PARIS, Nov 13 (Reuters) - French President Francois Hollande defended his record on economic reform and called for more aid for Greece on Tuesday, in a news conference to mark his first six months in office.
Following are highlights of his comments:
“I am for a multi-speed Europe. I am in favour of the euro zone developing its own structures... perhaps with its own budget, its own energy policy...
“We have to move forward. The status quo would be the worst thing for Europe today.”
“The reality is that the chancellor (Angela Merkel) and I have a common responsibility to move Europe forward. That’s the role history has assigned us, also due to the size of the economies we represent.
“Nothing should be done to weaken that relationship, so that beyond our differences — and I can confirm that there are some — we can find a compromise each time in the interest of Europe and of our two countries.
“We speak to each other frankly, the chancellor and I, but we don’t teach each other lessons because Franco-German relations aren’t based on lessons, except perhaps on the lessons of history.
“We in France more than others have to prove our seriousness and our competitiveness, more than Germany, and that’s what we are doing. And Germany... has to prove its solidarity, which is not easy when a country has made such an effort to become what it is today.”
“Among Europeans, we should ask ourselves the question: what should be the pace (of deficit reduction). There again, I am not going to take a risk for France. I’m not going to say that because the 3 percent target is difficult, it doesn’t matter if we get attacked on the markets. Some people would love to see that happen.”
“We are going to have a continuous increase in unemployment for a year. That will be hard on families, on companies... we’ll do everything so that at the end of the year 2013 we can turn the unemployment curve around.”
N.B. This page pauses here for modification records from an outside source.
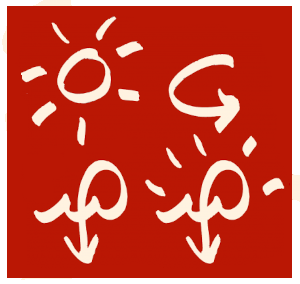
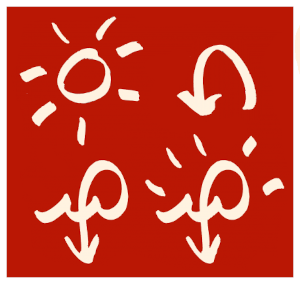
fix cover image - u-turn

diff --git a/_posts/2022-12-26-p1chapter1.md b/_posts/2022-12-26-p1chapter1.md
@@ -64,3 +64,42 @@ I believe this is one of the most beautiful scriptures. Lehi prayed with all his
 What motivates such an outgoing desire of the heart? I believe it is true love. It gave Christ the strength to sustain an incomprehensible agony in Gethsemane. It gives a mother the courage to keep giving of herself, even when exhausted by the heat of the day.
 
 I also pray for my people, especially for my own family, continually asking God to forgive them and myself, and to find a way to bring the precious gift of eternal life to their souls, if they dare to receive such a blessing. This is where all my hopes go, and it keeps me going. I continue to serve and live for that. I hope and pray and live to receive eternal life one day, not only for myself, but for my posterity, my extended family, all my ancestors, and the rest of the world, as many as will desire it. I deeply desire it, and it pushes me to keep writing and to continue serving in the priesthood of God.
+
+## 1 Nephi 1:6
+
+> And it came to pass as he prayed unto the Lord, there came a pillar of fire and dwelt upon a rock before him; and he saw and heard much; and because of the things which he saw and heard he did quake and tremble exceedingly. 
+{: style="text-align: left"}
+
+I had a similar experience with the fire of God in 1994, as I sat on a wood bench on a hill in the town of Matane, Canada. As I watched the sunset over the sea and contemplated the colors of the sky, I remembered another sunset I had seen earlier in 1992 on an island in the middle of the St. Lawrence Golf. I felt then deeply sad as the sun disappeared below the horizon, as if I was losing all hope of happiness. I had just lost all hope of love with a dear girlfriend and believed I had lost everything with the setting of the sun that evening. I sobbed with a broken heart while friends watched over me in silence.
+
+However, as I saw the beautiful colored sky after the sun had disappeared, it was like a message to me that the sun and all the happiness it represented would still be there the next day. Even though it was out of sight, the sun was telling me that it was still there. This gave me hope and I trusted that there would be hapiness for me in the future. 
+
+The memory of that emotional moment was what sparked everything. Prior to the vision I am about to tell, I had spent the night with some of those same friends, including the girlfriend I cherished so much. We stayed up all night in a friend's cabin, listening to music and having conversations. During the night, I was filled with a wonderful feeling of peace and love. My spirit felt so good and joyful. The music I heard that night still echoes within me with rays of happiness. It felt as if I understood everything about life and people. It was one of those rare moments in my life when my heart felt eternal.
+
+We watched the glorious sun rise early that morning with the golden light over the fields. We had crepes together for breakfast, and then we went to bed. I kissed my dear friend on the forehead before she fell asleep, and then I went to bed thinking about the simplicity of that moment. I was happy to be her friend and loved her in that way, as a dear friend. I lay in bed, savoring and lingering on the joy I had experienced. Needless to say, I didn't get any sleep that morning.
+
+All of these memories came back to me as I watched the sun disappear into the St. Lawrence River and the sky turn red and then purple. I was alone, thinking about all of these things when I was caught up in a vision.
+
+I remembered many sunrises and sunsets. It seemed as if all the days between the sunset on the island and the one in Matane had passed by in an instant. That feeling of eternity I had experienced earlier returned to me again, but even more intensely. It was a powerful impression. I felt as if I was eternal again and was caught up in an even higher vision. Time no longer existed and neither did space. I was standing in spirit high above the planets and above time. Perhaps this is what the prophets called the heavens. I saw two men standing there afar off, and while I was looking at them from a distance, a personage appeared in front of me smiling radiantly. He seemed like a man like myself, but with infinite power and great holiness. As he smiled, I could perceive the purity of his thoughts and desires. For a very short moment, due to my pride, I looked down on him as I would a child, but the power of his majesty and the strength of his countenance prevented me from considering him as a child. I saw the glory of a god mixed with the meekness of a pure child. These two concepts were hard to reconcile in my mind. I was afraid to offend the being I had in front of me. I also knew he could see within my heart. This is when I started to feel ashamed of myself. Then I saw the fire of his glory like a flaming sword turning around him. I saw the strength and heat of this invisible fire coming from the holiness of his heart. I knew that I couldn't possibly stand in this fire and would be destroyed if I were to stand in his presence. So I was forced to bow and leave his presence.
+
+The vision vanished. I was still sitting on the wood bench I mentioned earlier. Some kids came up the hill where I was and said something like, "What on earth did this man do to have such a troubled look on his face?" It surprised me to hear such a comment because I considered the vision I just had as a glorious moment.
+
+I took a little time to come back to my senses and went back to my mother's place. I was all happy... until I arrived there. As soon as I passed through the door, while my mother was greeting me, I felt the same shame that I had felt in the celestial fire, and I began to shake excessively inside my body and soul. I told my mom I wasn't feeling too good and thought I might have the flu or something. My mom wasn't feeling too good either. It was Easter and her sister was supposed to come and take us to her place, but we canceled the visit.
+
+I continued to feel that great malaise for a few days. I didn't understand what it was. I tried to read the Bible to feel better, as I would do at home in Montreal when I felt bad, but the words I read in the Bible reminded me of my sins, and I felt even worse than before.
+
+I had more remorse of conscience than ever before in my life. I had lost all the joy I had previously experienced and was frustrated and angry about it. I wanted to repair the bad things I had done, but they were things I couldn't repair, especially one person I had deeply offended. She was long gone and there was no way to find her. I wrote a letter hoping to find a way to send it to her someday, but I never did find her mailing address.
+
+During the week that followed, I kept seeing a huge eye in the gray sky looking at me all the time whenever I was outside. I had lost all joy and felt ashamed. I started praying that I could just hear some beautiful music that could feed my soul again, like the music I heard on that night with my friends.
+
+It was only a few days later, when I remembered the missionaries who came to visit me at my house and the feelings of holy love we shared together, that I began to feel better and find hope again. But that's another story that I will tell later in this book.
+
+I often thought about this vision and the being I saw in there. Years later, I prayed to ask the Lord whom I saw in that vision, and the Spirit whispered in my soul that he was a cherubim. Then I understood that the fire I felt in his glory was like a flaming sword guarding me from coming too close to heaven because of my impurities. I really felt that the natural part of me couldn't possibly stay there.
+
+
+
+
+
+
+
+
“I call on all the trade unions and employers to negotiate and conclude an historic compromise (on reform of labour contracts). Otherwise the government will take the decision. But rather than legislate (alone), I would prefer the government to turn this historic agreement into law.”
“We need banks that are at the service of companies, of the economy, of housing.”
“This reform... will separate deposit and lending activities, which the French people know well and find reassuring, from those activities connected with speculation, which scare them. It will also outlaw toxic (financial) products and will bring order to remuneration schemes such as bonuses.”
“Decline is not our destiny.”
“An election changes those in power but it doesn’t change reality. What is this situation? It is serious.”
“I can understand the doubts that have been expressed. The only valid question in my eyes is not the state of public opinion today but the state of France in five years’ time.”
“Over the last six months, I’ve made my decisions and I stick to them without having to make any kind of U-turn or backtracking, because these decisions are in line with my (campaign) commitments, with my principles and above all with the interests of France.”
“Our credibility (in financial markets) is assured today. The interest rates on our public debt are the lowest in our history.”
“The Greek parliament has just adopted a very tough plan. Greece expects in return the support of Europe and of the International Monetary Fund. It was promised this support, and I believe that beyond finalising any technical modalities, it is entitled to this support, to put an end to what may have been a doubt about the integrity of the euro zone.”